(Records from a collection)
○ ○ ○
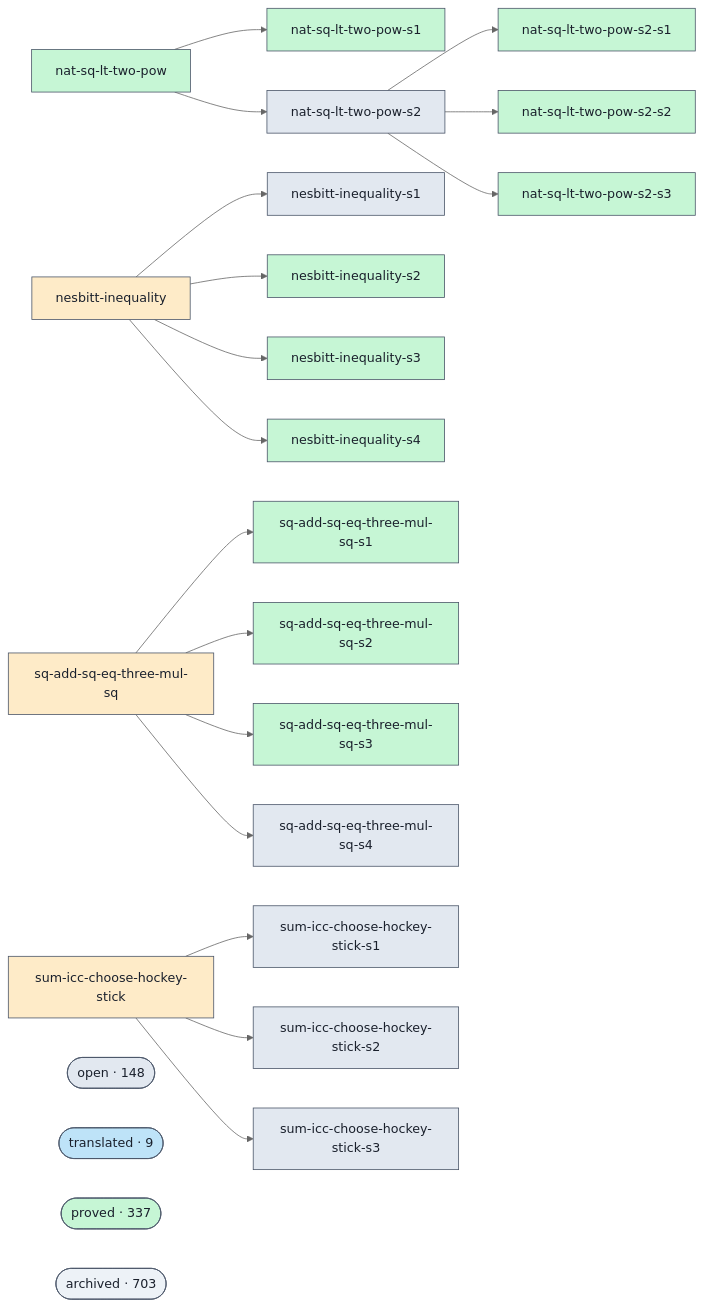
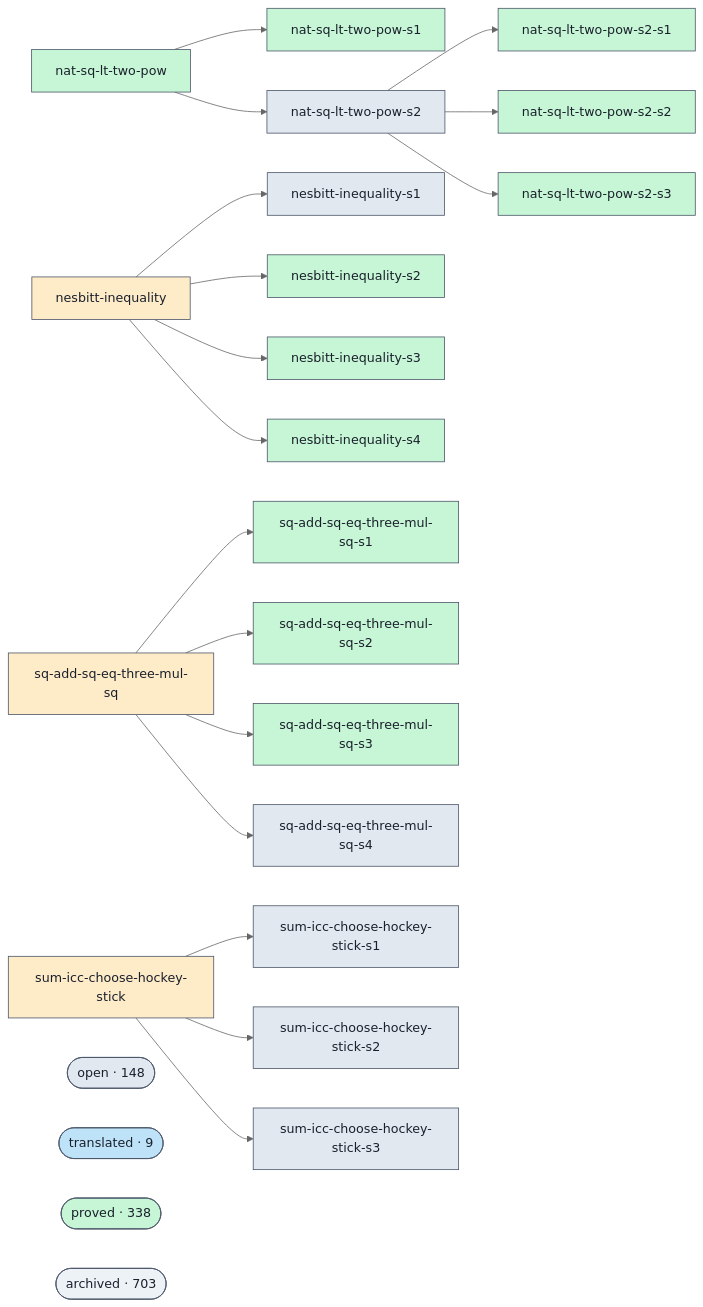
The diagram in docs/proofs-contributors-visualisation.md (ohdearquant/unsorry), drawn with Mermaid (neutral theme) before and after one commit. The commit also changed other lines of this file and 2 other files, not shown here.

```diff
--- a/docs/proofs-contributors-visualisation.md
+++ b/docs/proofs-contributors-visualisation.md
@@ -102,7 +102,7 @@
   class cluster_open open;
   cluster_translated(["translated · 9"])
   class cluster_translated translated;
-  cluster_proved(["proved · 337"])
+  cluster_proved(["proved · 338"])
   class cluster_proved proved;
   cluster_archived(["archived · 703"])
   class cluster_archived unknown;
```
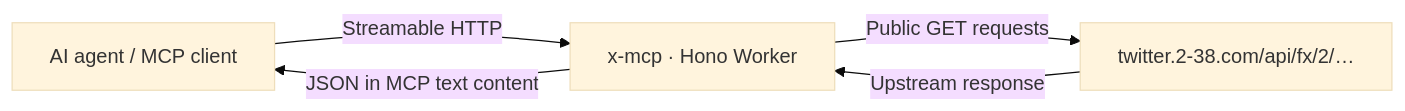
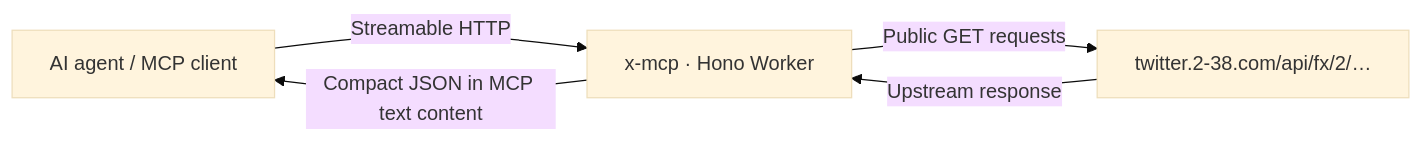
The diagram in README.md (kandotrun/x-mcp), drawn with Mermaid (base theme) before and after one commit. The commit also changed other lines of this file and 68 other files, not shown here.

````diff
--- a/README.md
+++ b/README.md
@@ -133,7 +250,7 @@
 ```mermaid
 flowchart LR
     agent["AI agent / MCP client"] -->|Streamable HTTP| worker["x-mcp · Hono Worker"]
     worker -->|Public GET requests| proxy["twitter.2-38.com/api/fx/2/…"]
     proxy -->|Upstream response| worker
-    worker -->|JSON in MCP text content| agent
+    worker -->|Compact JSON in MCP text content| agent
 ```
````
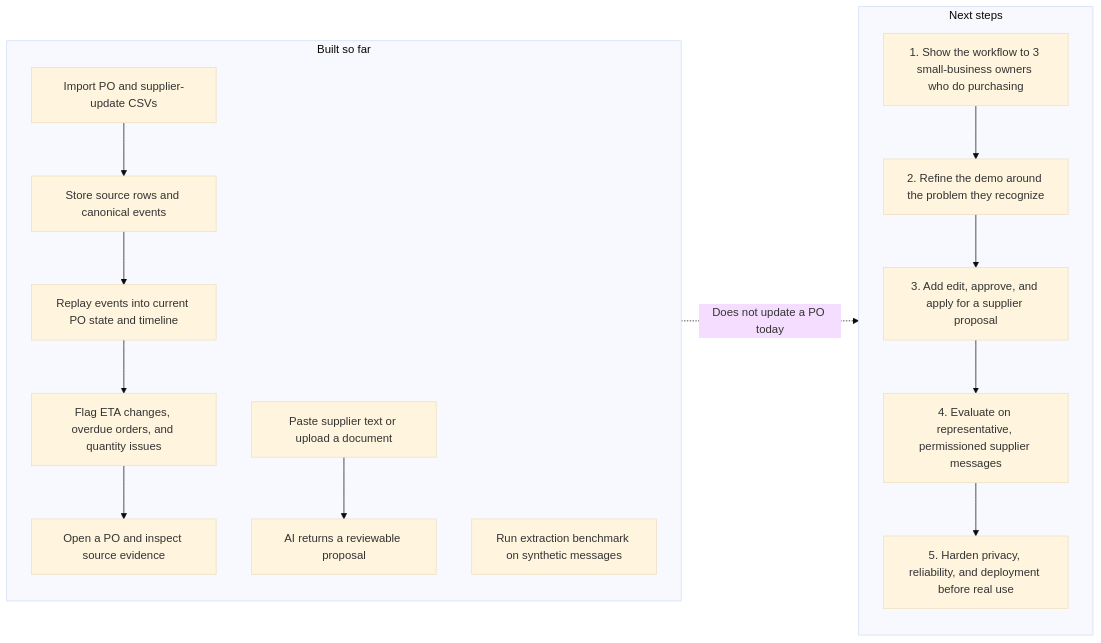
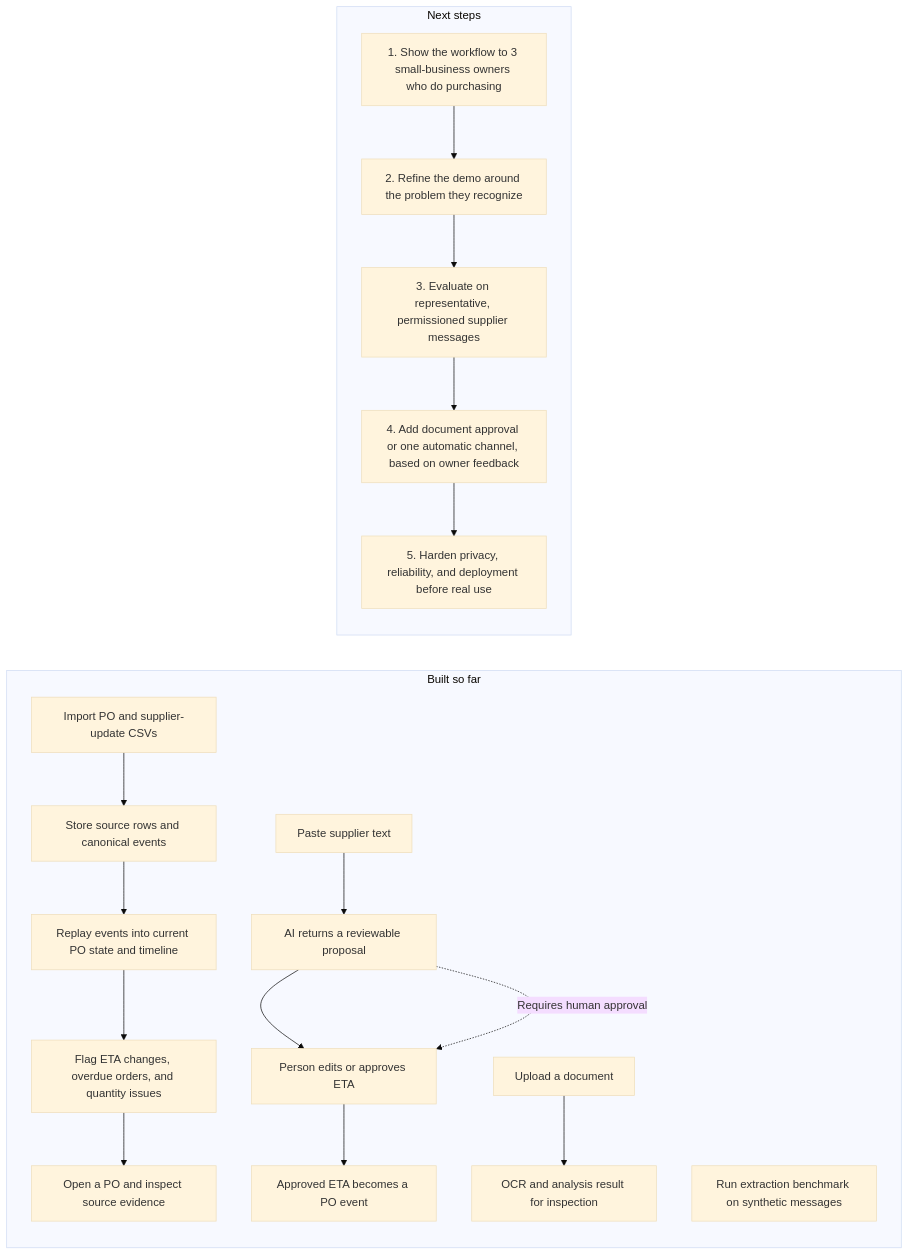
The diagram in docs/PROJECT_STATUS.md (taalib25/ProcureBrain), drawn with Mermaid (base theme) before and after one commit. The commit also changed other lines of this file and 7 other files, not shown here.

Commit message:
feat: add human approval for supplier ETA updates

````diff
--- a/docs/PROJECT_STATUS.md
+++ b/docs/PROJECT_STATUS.md
@@ -8,24 +8,27 @@
 ```mermaid
 flowchart LR
   subgraph built[Built so far]
     direction TB
     CSV[Import PO and supplier-update CSVs] --> Events[Store source rows and canonical events]
     Events --> State[Replay events into current PO state and timeline]
     State --> Queue[Flag ETA changes, overdue orders, and quantity issues]
     Queue --> Evidence[Open a PO and inspect source evidence]
-    Text[Paste supplier text or upload a document] --> Proposal[AI returns a reviewable proposal]
+    Text[Paste supplier text] --> Proposal[AI returns a reviewable proposal]
+    Proposal --> Approval[Person edits or approves ETA]
+    Approval --> Applied[Approved ETA becomes a PO event]
+    Document[Upload a document] --> Ocr[OCR and analysis result for inspection]
     Eval[Run extraction benchmark on synthetic messages]
   end
 
   subgraph next[Next steps]
     direction TB
     Validate[1. Show the workflow to 3 small-business owners who do purchasing]
     Demo[2. Refine the demo around the problem they recognize]
-    Apply[3. Add edit, approve, and apply for a supplier proposal]
-    RealData[4. Evaluate on representative, permissioned supplier messages]
+    RealData[3. Evaluate on representative, permissioned supplier messages]
+    Channels[4. Add document approval or one automatic channel, based on owner feedback]
     Ready[5. Harden privacy, reliability, and deployment before real use]
-    Validate --> Demo --> Apply --> RealData --> Ready
+    Validate --> Demo --> RealData --> Channels --> Ready
   end
 
-  Proposal -. Does not update a PO today .-> Apply
+  Proposal -. Requires human approval .-> Approval
 ```
````
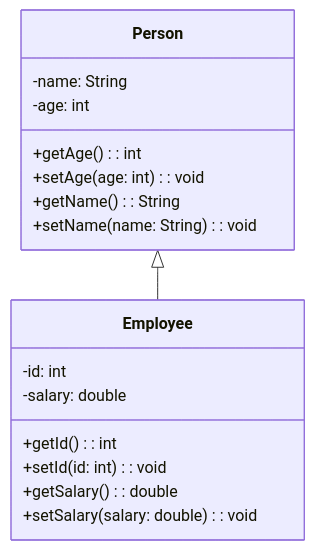
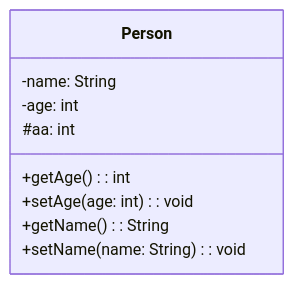
Before and after one commit to GUI-nephelo/ooi: the diagram in CS/C++/复习笔记.md, drawn with Mermaid. The commit also changed other lines of this file and 1 other file, not shown here.

Commit message:
vault backup: 2023-06-13 21:02:51

````diff
--- a/CS/C++/复习笔记.md
+++ b/CS/C++/复习笔记.md
@@ -106,22 +117,12 @@
 ```mermaid
 classDiagram
 class Person {
   -name: String
   -age: int
+  #aa: int
   +getAge(): int
   +setAge(age: int): void
   +getName(): String
   +setName(name: String): void
 }
-
-class Employee {
-  -id: int
-  -salary: double
-  +getId(): int
-  +setId(id: int): void
-  +getSalary(): double
-  +setSalary(salary: double): void
-}
-
-Person <|-- Employee
 ```
````
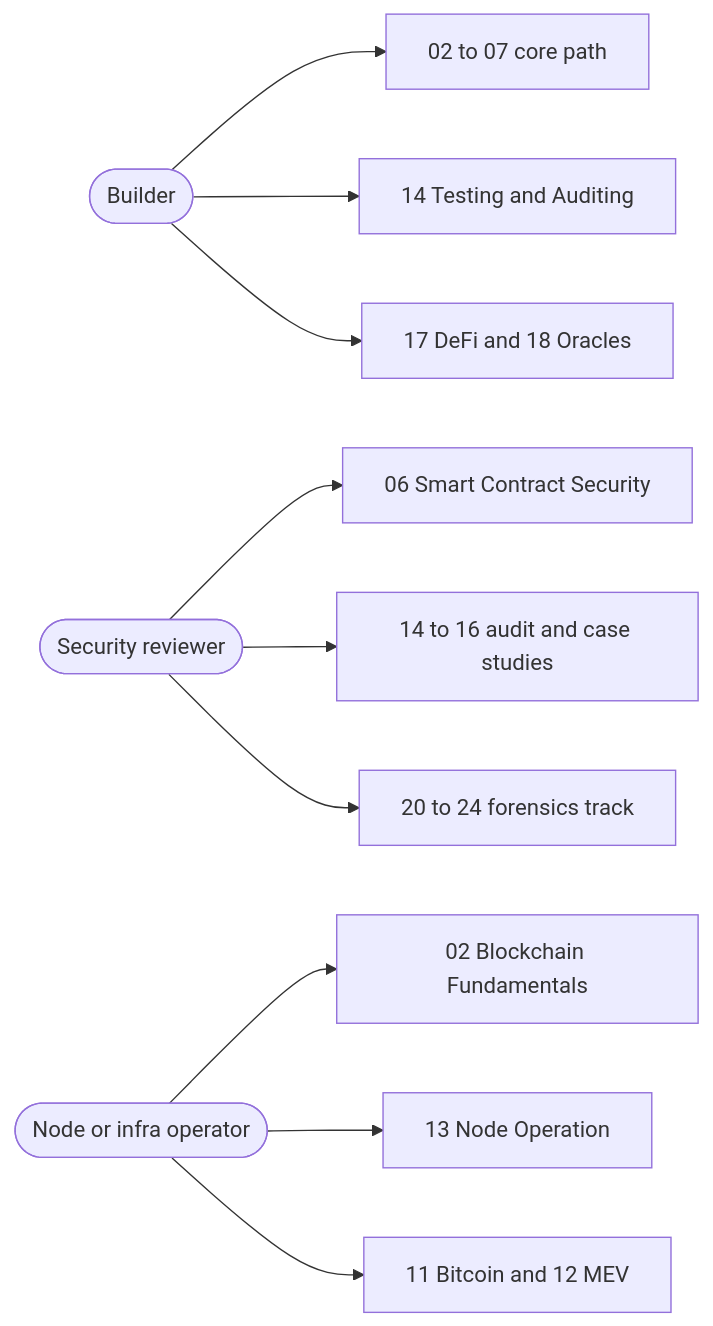
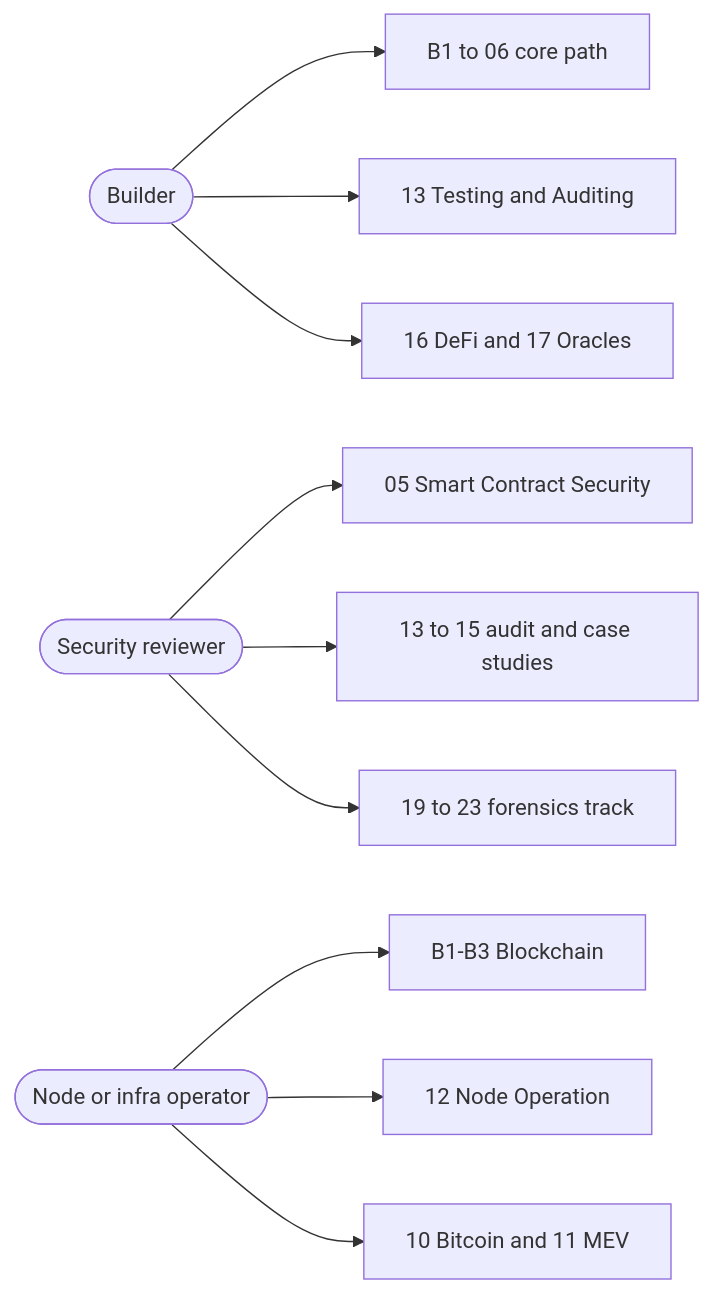
Before and after one commit to sharifndlovu123/knowledge_base_map: the third of 3 diagrams in Collection/13. Web3/1. Web3 Start Here.md, drawn with Mermaid. The commit also changed other lines of this file and 28 other files, not shown here.

````diff
--- a/Collection/13. Web3/1. Web3 Start Here.md
+++ b/Collection/13. Web3/1. Web3 Start Here.md
@@ -79,12 +79,12 @@
 ```mermaid
 flowchart LR
-    B(["Builder"]) --> B1["02 to 07 core path"]
-    B --> B2["14 Testing and Auditing"]
-    B --> B3["17 DeFi and 18 Oracles"]
-    S(["Security reviewer"]) --> S1["06 Smart Contract Security"]
-    S --> S2["14 to 16 audit and case studies"]
-    S --> S3["20 to 24 forensics track"]
-    O(["Node or infra operator"]) --> O1["02 Blockchain Fundamentals"]
-    O --> O2["13 Node Operation"]
-    O --> O3["11 Bitcoin and 12 MEV"]
+    B(["Builder"]) --> B1["B1 to 06 core path"]
+    B --> B2["13 Testing and Auditing"]
+    B --> B3["16 DeFi and 17 Oracles"]
+    S(["Security reviewer"]) --> S1["05 Smart Contract Security"]
+    S --> S2["13 to 15 audit and case studies"]
+    S --> S3["19 to 23 forensics track"]
+    O(["Node or infra operator"]) --> O1["B1-B3 Blockchain"]
+    O --> O2["12 Node Operation"]
+    O --> O3["10 Bitcoin and 11 MEV"]
 ```
````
○ ○ ○
TASK TO COMPLETE => Write out every line of the entries above exactly, and omit their pictures.

WRITTEN REPLY =>
The diagram in docs/proofs-contributors-visualisation.md (ohdearquant/unsorry), drawn with Mermaid (neutral theme) before and after one commit. The commit also changed other lines of this file and 2 other files, not shown here.

```diff
--- a/docs/proofs-contributors-visualisation.md
+++ b/docs/proofs-contributors-visualisation.md
@@ -102,7 +102,7 @@
   class cluster_open open;
   cluster_translated(["translated · 9"])
   class cluster_translated translated;
-  cluster_proved(["proved · 337"])
+  cluster_proved(["proved · 338"])
   class cluster_proved proved;
   cluster_archived(["archived · 703"])
   class cluster_archived unknown;
```
The diagram in README.md (kandotrun/x-mcp), drawn with Mermaid (base theme) before and after one commit. The commit also changed other lines of this file and 68 other files, not shown here.

````diff
--- a/README.md
+++ b/README.md
@@ -133,7 +250,7 @@
 ```mermaid
 flowchart LR
     agent["AI agent / MCP client"] -->|Streamable HTTP| worker["x-mcp · Hono Worker"]
     worker -->|Public GET requests| proxy["twitter.2-38.com/api/fx/2/…"]
     proxy -->|Upstream response| worker
-    worker -->|JSON in MCP text content| agent
+    worker -->|Compact JSON in MCP text content| agent
 ```
````
The diagram in docs/PROJECT_STATUS.md (taalib25/ProcureBrain), drawn with Mermaid (base theme) before and after one commit. The commit also changed other lines of this file and 7 other files, not shown here.

Commit message:
feat: add human approval for supplier ETA updates

````diff
--- a/docs/PROJECT_STATUS.md
+++ b/docs/PROJECT_STATUS.md
@@ -8,24 +8,27 @@
 ```mermaid
 flowchart LR
   subgraph built[Built so far]
     direction TB
     CSV[Import PO and supplier-update CSVs] --> Events[Store source rows and canonical events]
     Events --> State[Replay events into current PO state and timeline]
     State --> Queue[Flag ETA changes, overdue orders, and quantity issues]
     Queue --> Evidence[Open a PO and inspect source evidence]
-    Text[Paste supplier text or upload a document] --> Proposal[AI returns a reviewable proposal]
+    Text[Paste supplier text] --> Proposal[AI returns a reviewable proposal]
+    Proposal --> Approval[Person edits or approves ETA]
+    Approval --> Applied[Approved ETA becomes a PO event]
+    Document[Upload a document] --> Ocr[OCR and analysis result for inspection]
     Eval[Run extraction benchmark on synthetic messages]
   end
 
   subgraph next[Next steps]
     direction TB
     Validate[1. Show the workflow to 3 small-business owners who do purchasing]
     Demo[2. Refine the demo around the problem they recognize]
-    Apply[3. Add edit, approve, and apply for a supplier proposal]
-    RealData[4. Evaluate on representative, permissioned supplier messages]
+    RealData[3. Evaluate on representative, permissioned supplier messages]
+    Channels[4. Add document approval or one automatic channel, based on owner feedback]
     Ready[5. Harden privacy, reliability, and deployment before real use]
-    Validate --> Demo --> Apply --> RealData --> Ready
+    Validate --> Demo --> RealData --> Channels --> Ready
   end
 
-  Proposal -. Does not update a PO today .-> Apply
+  Proposal -. Requires human approval .-> Approval
 ```
````
Before and after one commit to GUI-nephelo/ooi: the diagram in CS/C++/复习笔记.md, drawn with Mermaid. The commit also changed other lines of this file and 1 other file, not shown here.

Commit message:
vault backup: 2023-06-13 21:02:51

````diff
--- a/CS/C++/复习笔记.md
+++ b/CS/C++/复习笔记.md
@@ -106,22 +117,12 @@
 ```mermaid
 classDiagram
 class Person {
   -name: String
   -age: int
+  #aa: int
   +getAge(): int
   +setAge(age: int): void
   +getName(): String
   +setName(name: String): void
 }
-
-class Employee {
-  -id: int
-  -salary: double
-  +getId(): int
-  +setId(id: int): void
-  +getSalary(): double
-  +setSalary(salary: double): void
-}
-
-Person <|-- Employee
 ```
````
Before and after one commit to sharifndlovu123/knowledge_base_map: the third of 3 diagrams in Collection/13. Web3/1. Web3 Start Here.md, drawn with Mermaid. The commit also changed other lines of this file and 28 other files, not shown here.

````diff
--- a/Collection/13. Web3/1. Web3 Start Here.md
+++ b/Collection/13. Web3/1. Web3 Start Here.md
@@ -79,12 +79,12 @@
 ```mermaid
 flowchart LR
-    B(["Builder"]) --> B1["02 to 07 core path"]
-    B --> B2["14 Testing and Auditing"]
-    B --> B3["17 DeFi and 18 Oracles"]
-    S(["Security reviewer"]) --> S1["06 Smart Contract Security"]
-    S --> S2["14 to 16 audit and case studies"]
-    S --> S3["20 to 24 forensics track"]
-    O(["Node or infra operator"]) --> O1["02 Blockchain Fundamentals"]
-    O --> O2["13 Node Operation"]
-    O --> O3["11 Bitcoin and 12 MEV"]
+    B(["Builder"]) --> B1["B1 to 06 core path"]
+    B --> B2["13 Testing and Auditing"]
+    B --> B3["16 DeFi and 17 Oracles"]
+    S(["Security reviewer"]) --> S1["05 Smart Contract Security"]
+    S --> S2["13 to 15 audit and case studies"]
+    S --> S3["19 to 23 forensics track"]
+    O(["Node or infra operator"]) --> O1["B1-B3 Blockchain"]
+    O --> O2["12 Node Operation"]
+    O --> O3["10 Bitcoin and 11 MEV"]
 ```
````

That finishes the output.